Lavallette became the latest Jersey Shore town to institute a teen curfew after officials said the borough experienced thousands of dollars in damage to public property and EMTs saw an uptick in alcohol-related calls over the recent Memorial Day Weekend.
Things had quieted down a bit this past weekend, members of the borough council said, but like neighboring towns, it was recommended to implement a curfew for those under the age of 18 for the summer. The curfew will mirror that which was adopted by executive order in Toms River before the holiday weekend began, and which may be considered later this week by the Seaside Heights council after throngs of teens engaged in underage drinking and fighting on the streets. During the holiday weekend, locals reported seeing the large groups marching south along Route 35.
“We had several alcohol-fueled events on Saturday,” said Councilman James Borowski, who also serves as a volunteer EMT in town. “Fortunately on Sunday and Monday people got control of themselves, and there wasn’t as much demand.”
Vandalism was one of the driving factors of the curfew.
Councilman Robert Lamb said a $1,400 light pole was completely knocked down, a drinking fountain destroyed, and decorative light posts along Bay Boulevard were knocked down and kicked.
“They stole some street signs too,” Lamb said.
Altogether, about $6,000 in damage was recorded to public property. There was also some private property damage reported, including a decorative street sign made by a resident.
“Some of these were big-ticket items,” said Borough Administrator John O. Bennett.
The curfew prohibits teens unaccompanied by an adult from being on the streets of Lavallette from 10 p.m. to 5 a.m. from June 1 to Sept. 5, 2023.

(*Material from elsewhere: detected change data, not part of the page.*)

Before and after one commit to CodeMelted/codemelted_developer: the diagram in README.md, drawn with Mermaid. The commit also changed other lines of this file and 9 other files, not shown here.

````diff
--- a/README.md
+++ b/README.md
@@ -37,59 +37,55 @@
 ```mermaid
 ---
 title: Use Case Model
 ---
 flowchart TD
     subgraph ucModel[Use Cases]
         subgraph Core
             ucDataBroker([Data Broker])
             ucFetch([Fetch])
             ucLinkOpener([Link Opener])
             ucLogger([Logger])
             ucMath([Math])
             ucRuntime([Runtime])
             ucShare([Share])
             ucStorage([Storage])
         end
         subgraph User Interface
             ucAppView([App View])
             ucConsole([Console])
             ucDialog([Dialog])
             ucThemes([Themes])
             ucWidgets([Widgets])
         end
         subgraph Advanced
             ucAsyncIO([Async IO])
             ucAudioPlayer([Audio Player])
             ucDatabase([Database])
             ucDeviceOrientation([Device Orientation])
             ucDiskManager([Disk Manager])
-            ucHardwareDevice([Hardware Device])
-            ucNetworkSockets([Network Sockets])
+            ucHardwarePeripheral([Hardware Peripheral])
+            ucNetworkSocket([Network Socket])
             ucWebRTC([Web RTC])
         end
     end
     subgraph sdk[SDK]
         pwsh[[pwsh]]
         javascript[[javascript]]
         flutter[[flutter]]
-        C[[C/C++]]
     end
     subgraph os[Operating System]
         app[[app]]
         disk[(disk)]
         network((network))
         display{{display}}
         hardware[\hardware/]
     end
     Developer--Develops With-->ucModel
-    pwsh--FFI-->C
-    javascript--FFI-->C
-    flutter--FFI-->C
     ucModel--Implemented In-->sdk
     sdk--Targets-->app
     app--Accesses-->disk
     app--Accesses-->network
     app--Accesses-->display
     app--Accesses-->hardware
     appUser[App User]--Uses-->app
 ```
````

Residents said they saw groups of trouble-making teens from their homes, though they didn’t personally experience any damage, suggesting police either install cameras in certain parts of town or ask homeowners to turn over footage from home security cameras to police in order to identify vandals.
“If you can do this and get away with it – no one is ever charged and no one is ever caught – it becomes whack-a-mole,” said resident William Murray.
“I can see a lot of stuff going on,” added resident Vince Marino. “A lot of the residents on Bay Boulevard have video cameras, and I watch the news from New York and that’s how they’re catching people.”
Bennett said the crowds that descended upon the borough Memorial Day weekend were nearly unprecedented.
“We had as much water consumption on Memorial Day weekend this year as we did last year on Fourth of July weekend last year – 900,000 gallons,” he said.
Making matters worse, the borough’s complement of special police officers hired for the summer was not yet in place. Lavallette’s new police chief, Christian LaCicero, just recently got to work after the borough sued the county prosecutor’s office to take back its own police department. During the time the county was in command, the summer officers were not hired and one academy class was missed, officials said. The officers should be in place shortly now that the town has retaken control of its department, and the council hired one Class II special officer – a higher grade special officer authorized to carry a weapon – Monday night. There will also be two code enforcement officers who will work varying hours – including, potentially, at night – who can keep an eye out.
“This was triggered by what happened Memorial Day weekend with the vandalism – we needed something more significant to rely upon,” said Bennett.